The electric power to operate CEI’s ATGs comes from the New York Power Authority (NYPA). This massive hydro facility is co-located on the Massena industrial park. It is now greatly underutilized. For decades it supplied power to heavy industry (Alcoa, Reynolds Aluminum, General Motors, paper mills).
Most of these industries have shuttered and the remaining ones downsized, leaving the local community in economic distress.
NYPA commissioned McKinsey & Company to recommend means for rehabilitating the region. Their study supported CEI’s earlier conclusion that CEA is a glove-fit for the area: developing a greenhouse complex powered by renewable hydro-energy, and capable of employing the skilled labor pool year-round to serve the northeast produce markets.
In 2007 CEI founders were awarded a USDA Value Added Producer Grant to study the feasibility of using Sustainable Energy sources to operate a Controlled Environment Agriculture (CEA) Greenhouse in upstate New York.
Leading experts in the relatively new area of CEA were assembled as advisors. They included Professor Emeritus Louis D. Albright, PhD of Cornell, considered the foremost authority on indoor growing and the founder of CEA; Professor Emeritus Merle H. Jensen PhD., plant life scientist, founder Arizona CEA Center, foremost authority on hydroponics, inventor of the flotation system for growing leafy vegetables; and Dr. Thomas E. Amidon, head of SUNY ESF and specialist in biorefinery sciences. Support for the grant came from NYSERDA; the Honorable Congressman John McHugh; Cornell University; General Electric Power Division; Noble Renewable Energy, and several local Malone/Massena area enterprises.

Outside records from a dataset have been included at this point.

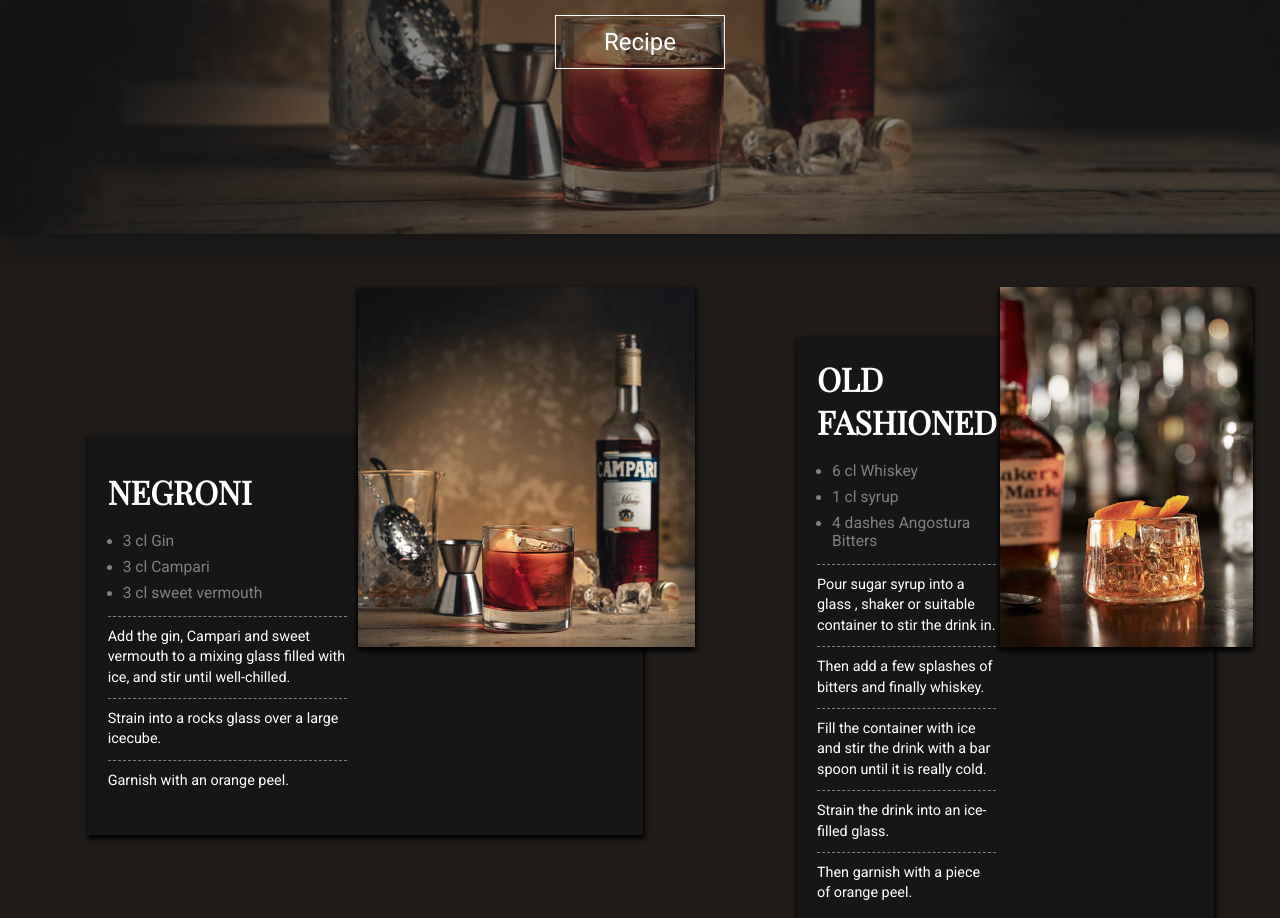
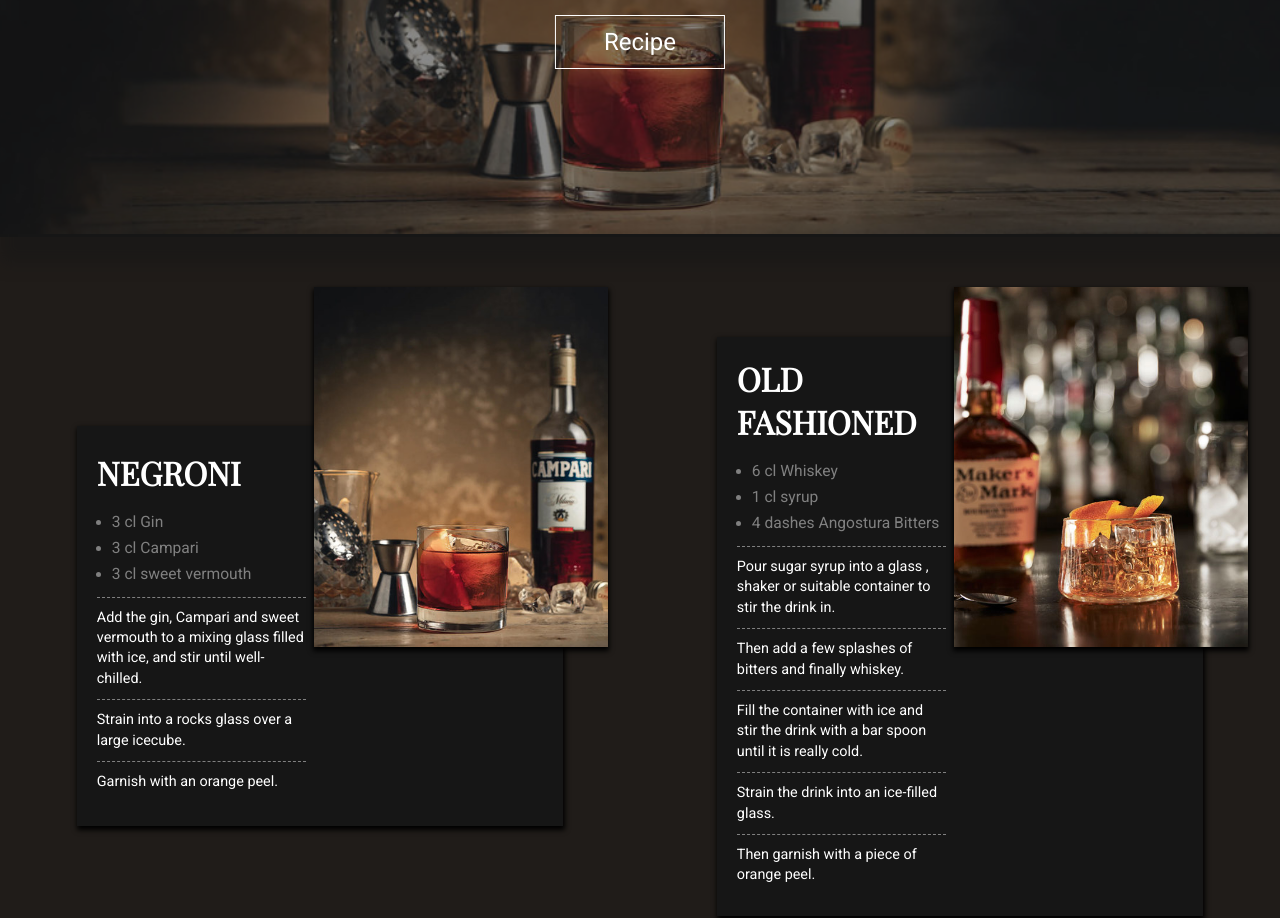
Before and after one commit to Rikard-Johansson97/Cocktails, a plain HTML site: page index.html in a window 1280 px wide. Shown: the part 406-1324 px from the top of the page. Drawn offline with nearby package versions, Linux system fonts and the light colour scheme.

Commit message:
grid width fix

```diff
--- a/style.css
+++ b/style.css
@@ -321,7 +321,7 @@ body{
     }
     .recipe-section {
         display: grid;
-        grid-template-columns: repeat(2, auto);
+        grid-template-columns: repeat(2, 2fr);
         grid-template-rows: repeat(5, auto);
         grid-column-gap: 0px;
         grid-row-gap: 0px;
```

That initial USDA study concluded there was a significant opportunity to engage in year-round indoor agriculture to service the Northeast and reduce dependency on produce grown at long distances to markets as long as the costs of heat and power could allow for competitive pricing of the end product. This led to exploring numerous sites throughout New York and New England in which to locate “Advanced Technology Greenhouses” prior to settling on Massena as having the ideal mix of low-cost renewable power and heat, with an abundant and reliable labor pool, and proximity to a very large market (now mostly served from California and Arizona).